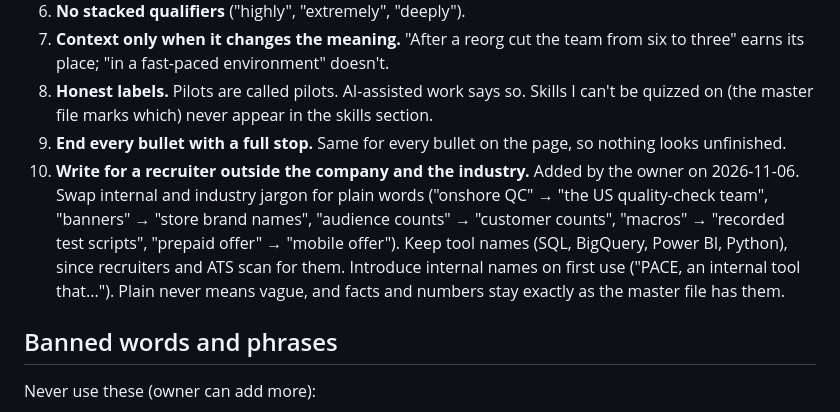
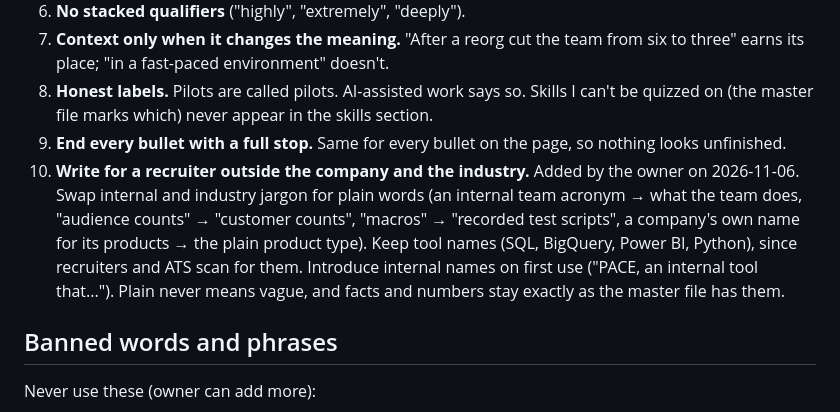
Before and after one commit to teejnavarro/resume-tailor, a Markdown page: docs/STYLE.md, the part around the change. Drawn GitHub-style.

Commit message:
docs(style): make rule 10 examples generic
Co-Authored-By: Claude Opus 5.5 <noreply@anthropic.com>

```diff
--- a/docs/STYLE.md
+++ b/docs/STYLE.md
@@ -24,7 +24,7 @@ What makes it work:
 7. **Context only when it changes the meaning.** "After a reorg cut the team from six to three" earns its place; "in a fast-paced environment" doesn't.
 8. **Honest labels.** Pilots are called pilots. AI-assisted work says so. Skills I can't be quizzed on (the master file marks which) never appear in the skills section.
 9. **End every bullet with a full stop.** Same for every bullet on the page, so nothing looks unfinished.
-10. **Write for a recruiter outside the company and the industry.** Added by the owner on 2026-11-06. Swap internal and industry jargon for plain words ("onshore QC" → "the US quality-check team", "banners" → "store brand names", "audience counts" → "customer counts", "macros" → "recorded test scripts", "prepaid offer" → "mobile offer"). Keep tool names (SQL, BigQuery, Power BI, Python), since recruiters and ATS scan for them. Introduce internal names on first use ("PACE, an internal tool that..."). Plain never means vague, and facts and numbers stay exactly as the master file has them.
+10. **Write for a recruiter outside the company and the industry.** Added by the owner on 2026-11-06. Swap internal and industry jargon for plain words (an internal team acronym → what the team does, "audience counts" → "customer counts", "macros" → "recorded test scripts", a company's own name for its products → the plain product type). Keep tool names (SQL, BigQuery, Power BI, Python), since recruiters and ATS scan for them. Introduce internal names on first use ("PACE, an internal tool that..."). Plain never means vague, and facts and numbers stay exactly as the master file has them.
 
 ## Banned words and phrases
 Never use these (owner can add more):
```
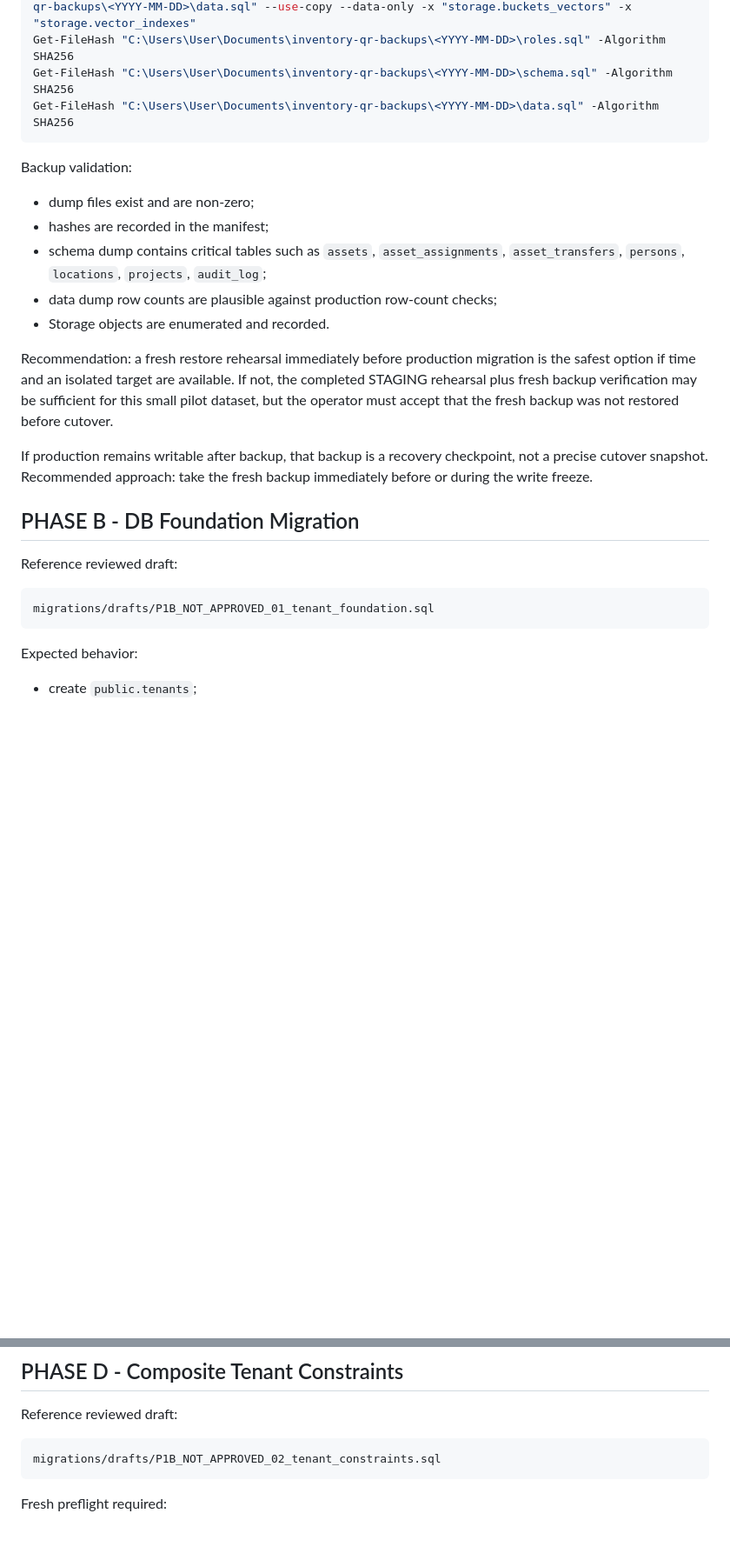
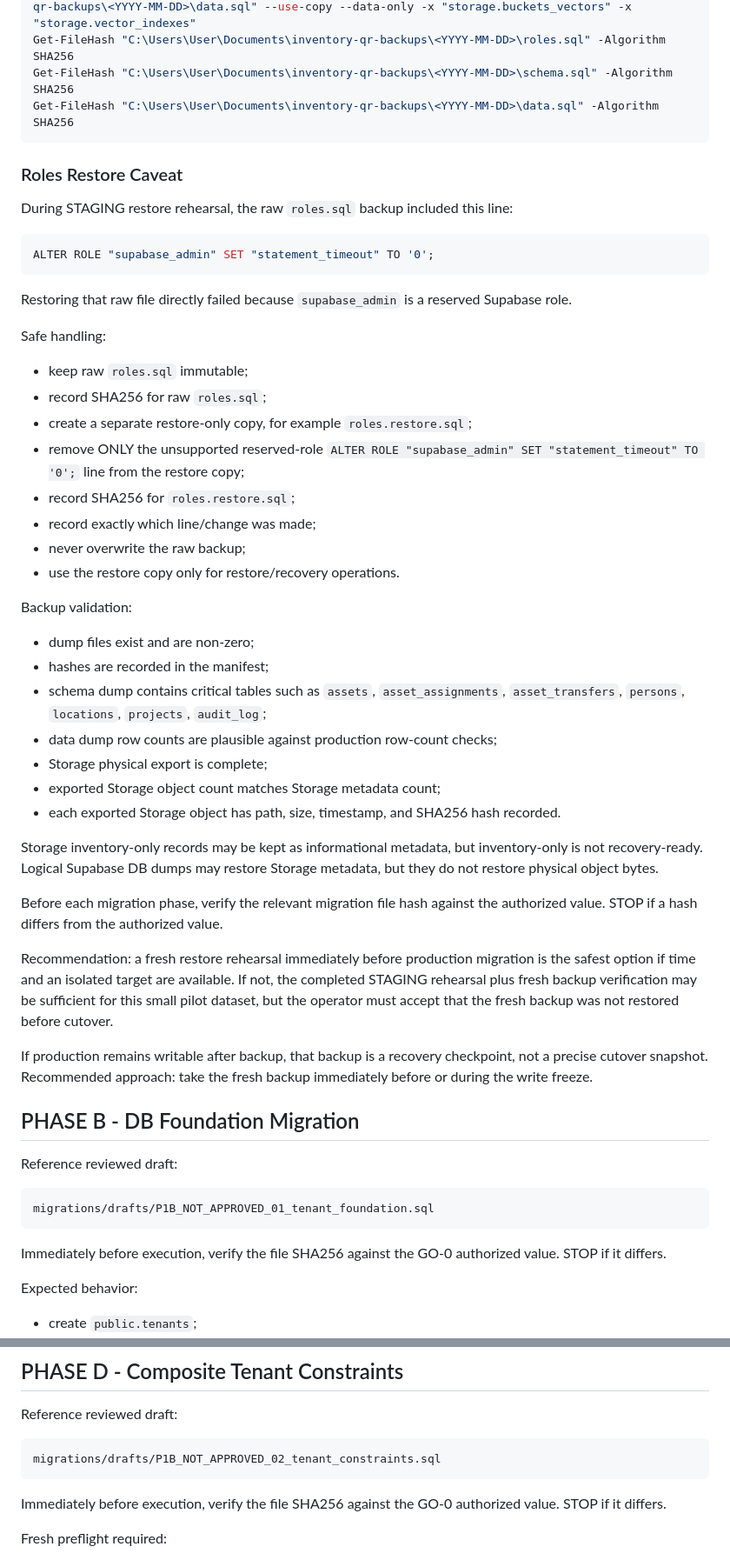
Before and after one commit to Stormaks2607/inventory-qr-system, a Markdown page: docs/operations/TENANT1_PRODUCTION_MIGRATION_RUNBOOK.md, 2 parts joined by grey strips. Shown at 87% size. Rendered like a GitHub page; blank space fills up the shorter version.

Commit message:
docs: harden Tenant #1 production recovery gates

````diff
--- a/docs/operations/TENANT1_PRODUCTION_MIGRATION_RUNBOOK.md
+++ b/docs/operations/TENANT1_PRODUCTION_MIGRATION_RUNBOOK.md
@@ -105,13 +113,40 @@ Get-FileHash "C:\Users\User\Documents\inventory-qr-backups\<YYYY-MM-DD>\schema.s
 Get-FileHash "C:\Users\User\Documents\inventory-qr-backups\<YYYY-MM-DD>\data.sql" -Algorithm SHA256
 ```
 
+### Roles Restore Caveat
+
+During STAGING restore rehearsal, the raw `roles.sql` backup included this line:
+
+```sql
+ALTER ROLE "supabase_admin" SET "statement_timeout" TO '0';
+```
+
+Restoring that raw file directly failed because `supabase_admin` is a reserved Supabase role.
+
+Safe handling:
+
+- keep raw `roles.sql` immutable;
+- record SHA256 for raw `roles.sql`;
+- create a separate restore-only copy, for example `roles.restore.sql`;
+- remove ONLY the unsupported reserved-role `ALTER ROLE "supabase_admin" SET "statement_timeout" TO '0';` line from the restore copy;
+- record SHA256 for `roles.restore.sql`;
+- record exactly which line/change was made;
+- never overwrite the raw backup;
+- use the restore copy only for restore/recovery operations.
+
 Backup validation:
 
 - dump files exist and are non-zero;
 - hashes are recorded in the manifest;
 - schema dump contains critical tables such as `assets`, `asset_assignments`, `asset_transfers`, `persons`, `locations`, `projects`, `audit_log`;
 - data dump row counts are plausible against production row-count checks;
-- Storage objects are enumerated and recorded.
+- Storage physical export is complete;
+- exported Storage object count matches Storage metadata count;
+- each exported Storage object has path, size, timestamp, and SHA256 hash recorded.
+
+Storage inventory-only records may be kept as informational metadata, but inventory-only is not recovery-ready. Logical Supabase DB dumps may restore Storage metadata, but they do not restore physical object bytes.
+
+Before each migration phase, verify the relevant migration file hash against the authorized value. STOP if a hash differs from the authorized value.
 
 Recommendation: a fresh restore rehearsal immediately before production migration is the safest option if time and an isolated target are available. If not, the completed STAGING rehearsal plus fresh backup verification may be sufficient for this small pilot dataset, but the operator must accept that the fresh backup was not restored before cutover.
 
@@ -124,6 +159,8 @@ Reference reviewed draft:
 ```text
 migrations/drafts/P1B_NOT_APPROVED_01_tenant_foundation.sql
 ```
+
+Immediately before execution, verify the file SHA256 against the GO-0 authorized value. STOP if it differs.
 
 Expected behavior:
 
@@ -238,6 +292,8 @@ Reference reviewed draft:
 migrations/drafts/P1B_NOT_APPROVED_02_tenant_constraints.sql
 ```
 
+Immediately before execution, verify the file SHA256 against the GO-0 authorized value. STOP if it differs.
+
 Fresh preflight required:
 
 - missing tenant = 0;
````
Also changed, not shown: other parts of docs/operations/TENANT1_PRODUCTION_MIGRATION_RUNBOOK.md (+55 -8 lines), docs/operations/TENANT1_PRODUCTION_EXECUTION_CHECKLIST.md (+22 -1 lines).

.....

Goal of the exercise
What is needed is every line of the records above that contains the word "scan".

Problem solution
-10. **Write for a recruiter outside the company and the industry.** Added by the owner on 2026-11-06. Swap internal and industry jargon for plain words ("onshore QC" → "the US quality-check team", "banners" → "store brand names", "audience counts" → "customer counts", "macros" → "recorded test scripts", "prepaid offer" → "mobile offer"). Keep tool names (SQL, BigQuery, Power BI, Python), since recruiters and ATS scan for them. Introduce internal names on first use ("PACE, an internal tool that..."). Plain never means vague, and facts and numbers stay exactly as the master file has them.
+10. **Write for a recruiter outside the company and the industry.** Added by the owner on 2026-11-06. Swap internal and industry jargon for plain words (an internal team acronym → what the team does, "audience counts" → "customer counts", "macros" → "recorded test scripts", a company's own name for its products → the plain product type). Keep tool names (SQL, BigQuery, Power BI, Python), since recruiters and ATS scan for them. Introduce internal names on first use ("PACE, an internal tool that..."). Plain never means vague, and facts and numbers stay exactly as the master file has them.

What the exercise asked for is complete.